## Try it
Drop every image and restate the entries below word for word.

Front-end code change data:

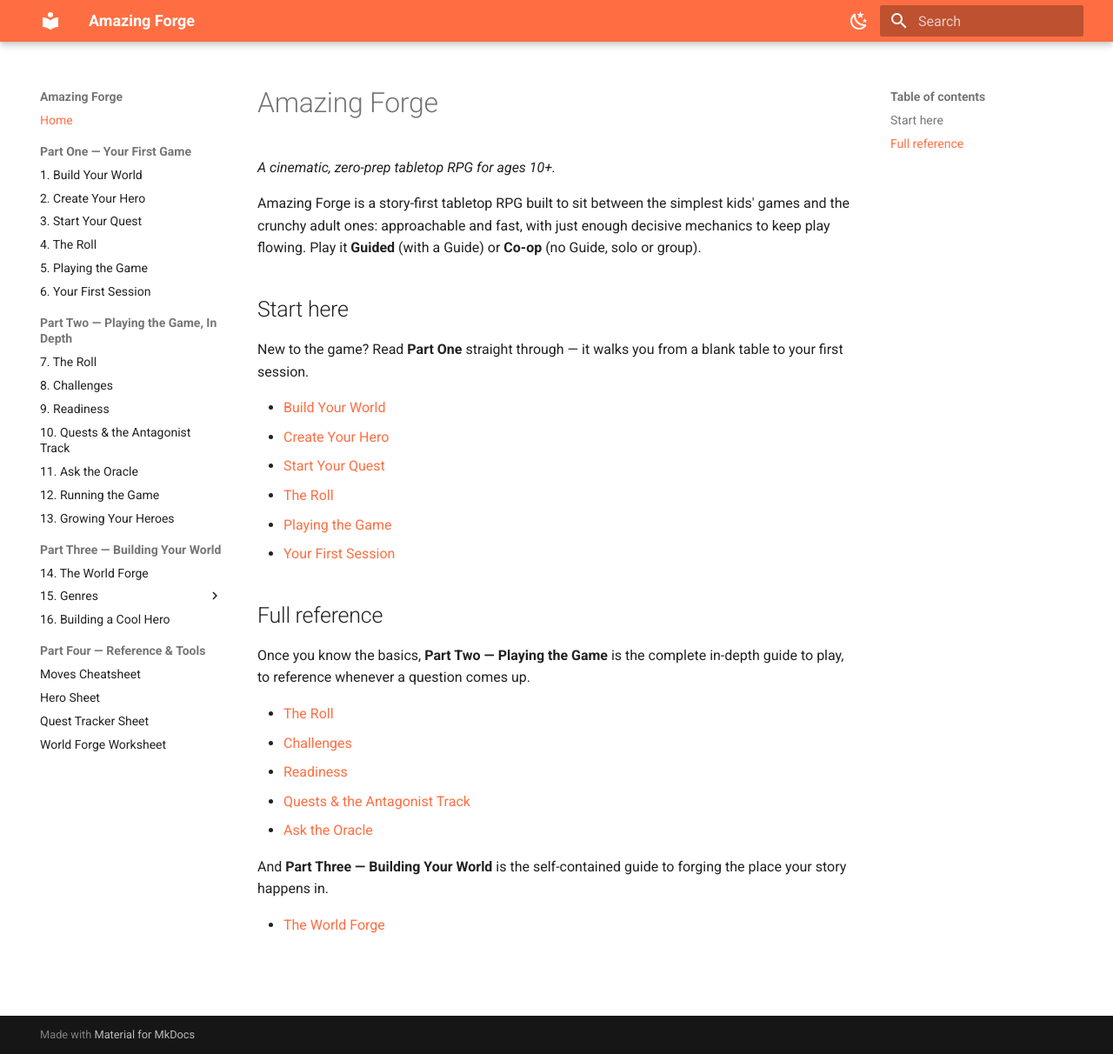
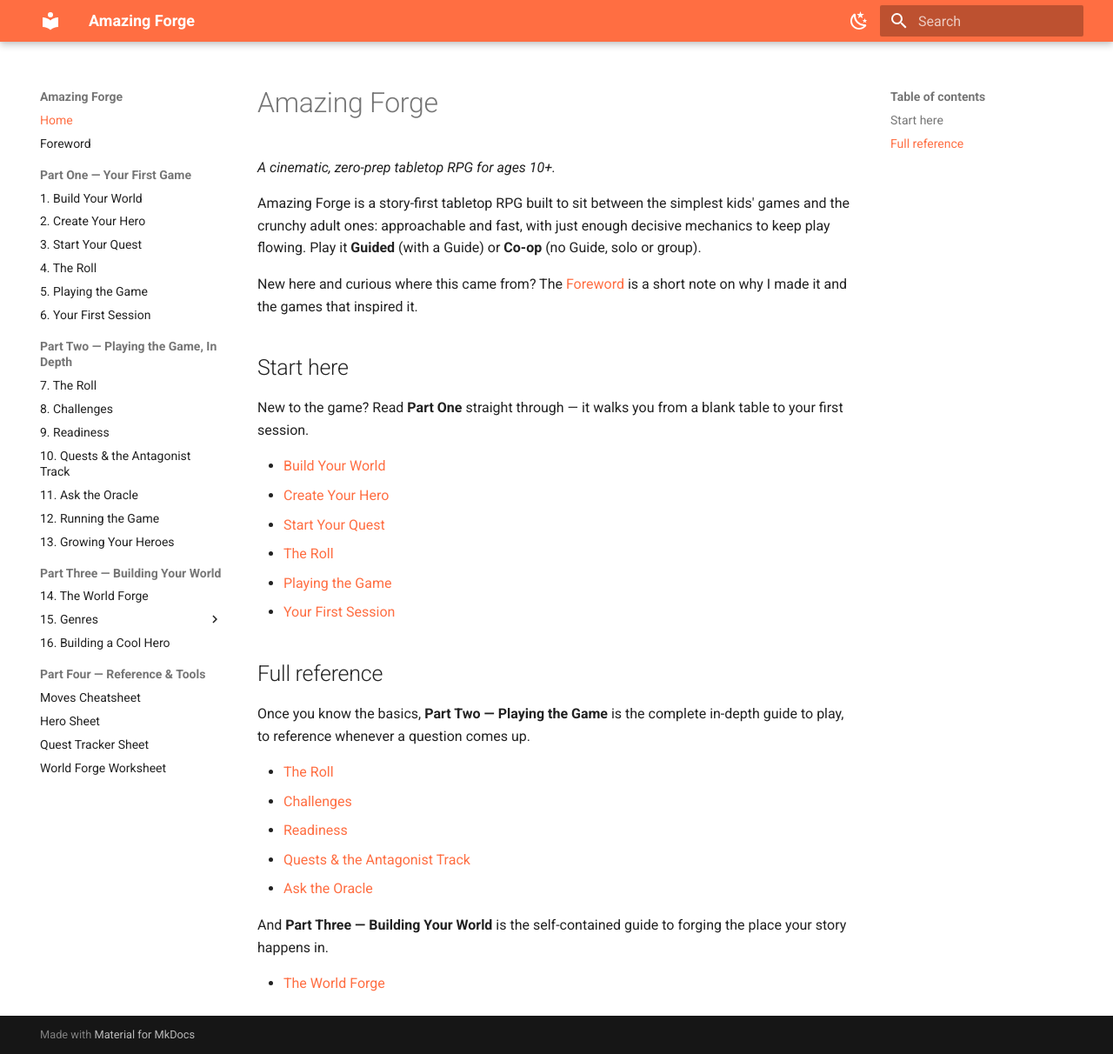
Before and after one commit to Ian-Hitt/amazing-forge, an MkDocs documentation site: the page built from docs/index.md, in a window 1280 px wide and 1212 px high. Shown: the whole window at 87% size. Built offline with MkDocs 1.6.1 and Material for MkDocs 9.7.7, drawn with Linux system fonts in a browser that asks for light colours.

Commit message:
Add author's Foreword as front matter
First-person note on why the game was made and its three inspirations
(Amazing Tales, Ironsworn: Starforged, Fate) plus the "make a movie, not
a video game" framing. Added to nav after Home, linked from landing page.

Co-Authored-By: Claude Opus 4.8 (1M context) <noreply@anthropic.com>

```diff
--- a/docs/index.md
+++ b/docs/index.md
@@ -5,6 +5,9 @@
 Amazing Forge is a story-first tabletop RPG built to sit between the simplest kids' games
 and the crunchy adult ones: approachable and fast, with just enough decisive mechanics to
 keep play flowing. Play it **Guided** (with a Guide) or **Co-op** (no Guide, solo or group).
+
+New here and curious where this came from? The [Foreword](foreword.md) is a short note on why
+I made it and the games that inspired it.
 
 ## Start here
 
--- a/mkdocs.yml
+++ b/mkdocs.yml
@@ -48,6 +48,7 @@ plugins:
 
 nav:
   - Home: index.md
+  - Foreword: foreword.md
   - Part One — Your First Game:
       - 1. Build Your World: part-one/01-build-your-world.md
       - 2. Create Your Hero: part-one/02-create-your-hero.md
```
Also changed, not shown: docs/foreword.md (added, +34 -0 lines), 1 other file.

## Answer
Before and after one commit to Ian-Hitt/amazing-forge, an MkDocs documentation site: the page built from docs/index.md, in a window 1280 px wide and 1212 px high. Shown: the whole window at 87% size. Built offline with MkDocs 1.6.1 and Material for MkDocs 9.7.7, drawn with Linux system fonts in a browser that asks for light colours.

Commit message:
Add author's Foreword as front matter
First-person note on why the game was made and its three inspirations
(Amazing Tales, Ironsworn: Starforged, Fate) plus the "make a movie, not
a video game" framing. Added to nav after Home, linked from landing page.

Co-Authored-By: Claude Opus 4.8 (1M context) <noreply@anthropic.com>

```diff
--- a/docs/index.md
+++ b/docs/index.md
@@ -5,6 +5,9 @@
 Amazing Forge is a story-first tabletop RPG built to sit between the simplest kids' games
 and the crunchy adult ones: approachable and fast, with just enough decisive mechanics to
 keep play flowing. Play it **Guided** (with a Guide) or **Co-op** (no Guide, solo or group).
+
+New here and curious where this came from? The [Foreword](foreword.md) is a short note on why
+I made it and the games that inspired it.
 
 ## Start here
 
--- a/mkdocs.yml
+++ b/mkdocs.yml
@@ -48,6 +48,7 @@ plugins:
 
 nav:
   - Home: index.md
+  - Foreword: foreword.md
   - Part One — Your First Game:
       - 1. Build Your World: part-one/01-build-your-world.md
       - 2. Create Your Hero: part-one/02-create-your-hero.md
```
Also changed, not shown: docs/foreword.md (added, +34 -0 lines), 1 other file.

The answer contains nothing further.